Thursday, 14 August 2008

A question my boss asked

How many more civil servants do we have now than when we were running two thirds of the world's population?
Answers on a postcard—or, if you prefer, in the form of comments to this post. Follow-up question: why do we need them?

Yet another Christian music plug

I've just added a link to Sounds of Salvation's website after their show on Saturday. The call themselves "the UK's biggest Christian ska band". I know the bassist. Check 'em out.

Related posts:
Another Christian music plug
Jesus loves hip-hop

Friday, 1 August 2008

Henry Orombi does it again

The Church cannot heal this crisis of betrayal (The Times)

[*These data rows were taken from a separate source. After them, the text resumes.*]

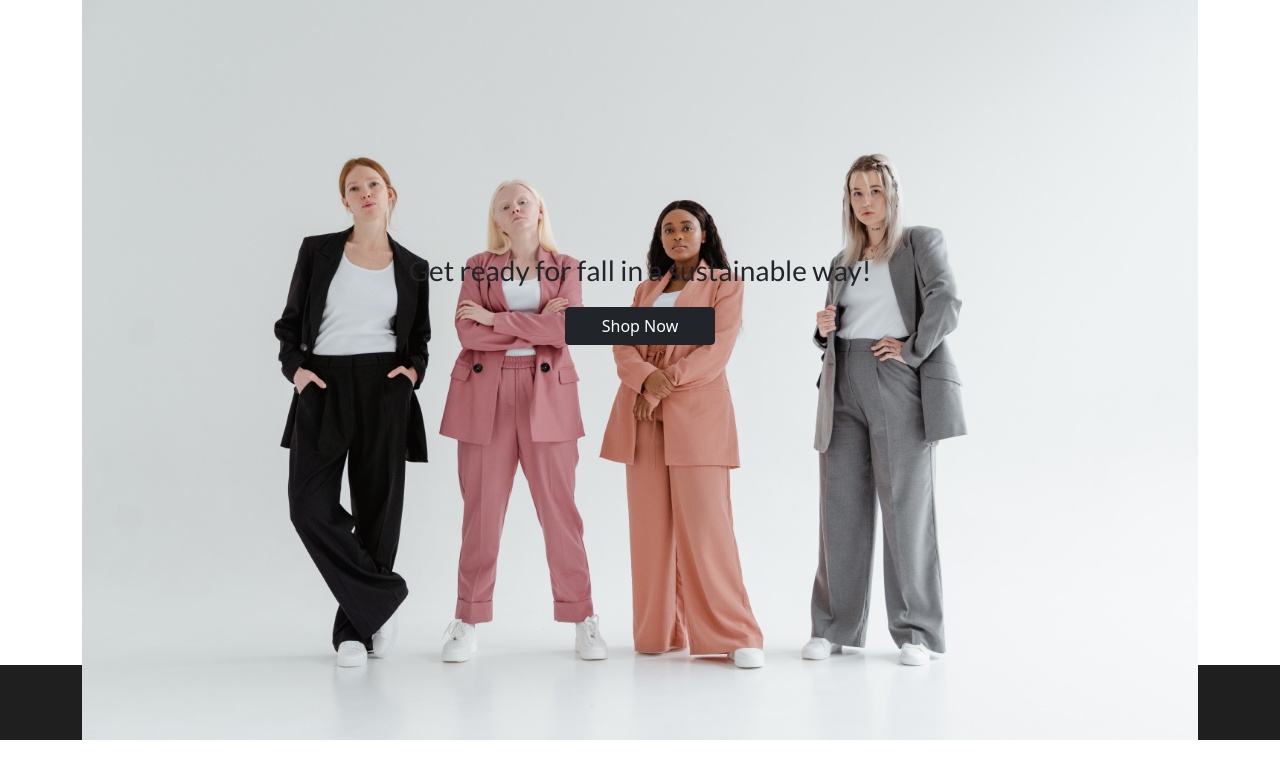
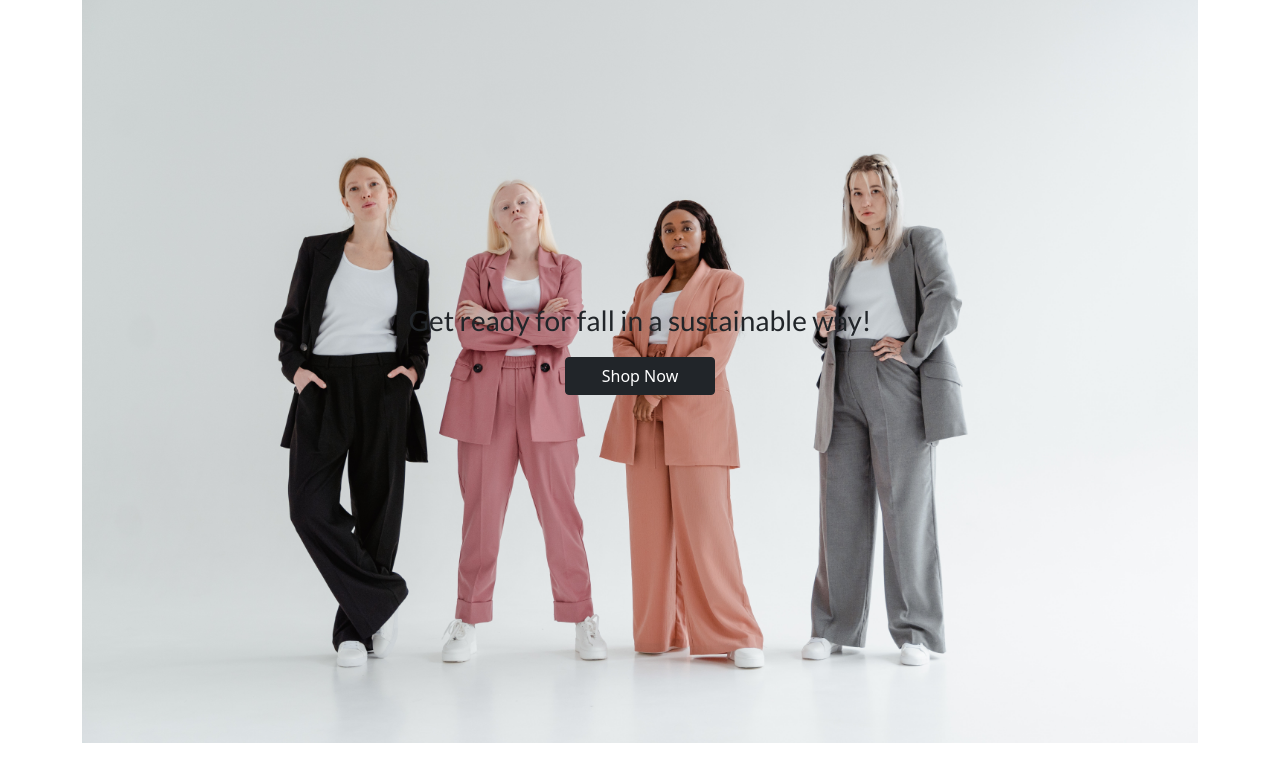
Before and after one commit to Code-Institute-Submissions/MariaLundgren-Pre-Owned_SepResub, a Django app: page / in a window 1280 px wide. Shown: the part 126-909 px from the top of the page. Before the commit the page ends 866 px from the top, so only its background shows below. Run offline with Django 3.2, Linux system fonts and the light colour scheme; some libraries are stand-ins or nearby versions.

Commit message:
Change margins on home page

```diff
--- a/static/css/style.css
+++ b/static/css/style.css
@@ -80,7 +80,7 @@
 
 .hero-container {
   position:relative;
-  margin-bottom: 20rem;
+  margin-bottom: 40rem;
 }
 
 .hero-image {
@@ -91,7 +91,7 @@
 }
 
 .hero-text{
-  margin-top: 250px;
+  margin-top: 300px;
   z-index: 2;
 }
 
```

In this article, Henry Orombi, the Archbishop of Uganda, explains why he and his bishops are not attending the Lambeth Conference this year. The areas of serious public disagreement within the Anglican communion are well known, but nevertheless I had expected more bishops like Orombi to go to the conference precisely in order to make themselves heard in this dispute. That said, Orombi had previously explained that he and the other Ugandan bishops would "definitely not attend any Lambeth Conference to which the violators of the Lambeth Resolution [1.10] are also invited as participants or observers", and in this article the Archbishop makes clear that he feels the best way to make his voice heard is precisely not to be there, as many bishops have, frankly, been treating him dishonestly,
[I]t is now hard to believe that the leadership in the American Church means what it says. They say that they are not authorising blessings of same-sex unions, yet we read newspaper reports of them. Two American bishops have even presided at such services of blessings. Bishops have written diocesan policies on the blessings of same-sex unions. It is simply untrue to say they have not been authorised.

That such blessings continue and seem to be increasing hardly demonstrates “regret”, let alone repentance, on the part of the American Church.
and the Archbishop of Canterbury is not the man to sort this mess out,
The peculiar thing is that this one man, who is at the centre of the communion's structures, is not even elected by his peers. Even the Pope is elected by his peers, but what Anglicans have is a man appointed by a secular government. Over the past five years, we have come to see this as a remnant of British colonialism, and it is not serving us well. The spiritual leadership of a global communion of independent and autonomous provinces should not be reduced to one man appointed by a secular government.
Sobering words indeed. Personally, I've been umm-ing and ahh-ing over whether or not to sign the GAFCON petition, but this might be enough to convince me in the long run. I'll wait until the end of the Lambeth Conference, though.

(Possible updates to follow as I think about this some more)

Related posts:
Henry Orombi on Anglicanism
Book review: God, Gays and the Church by Lisa Nolland et. al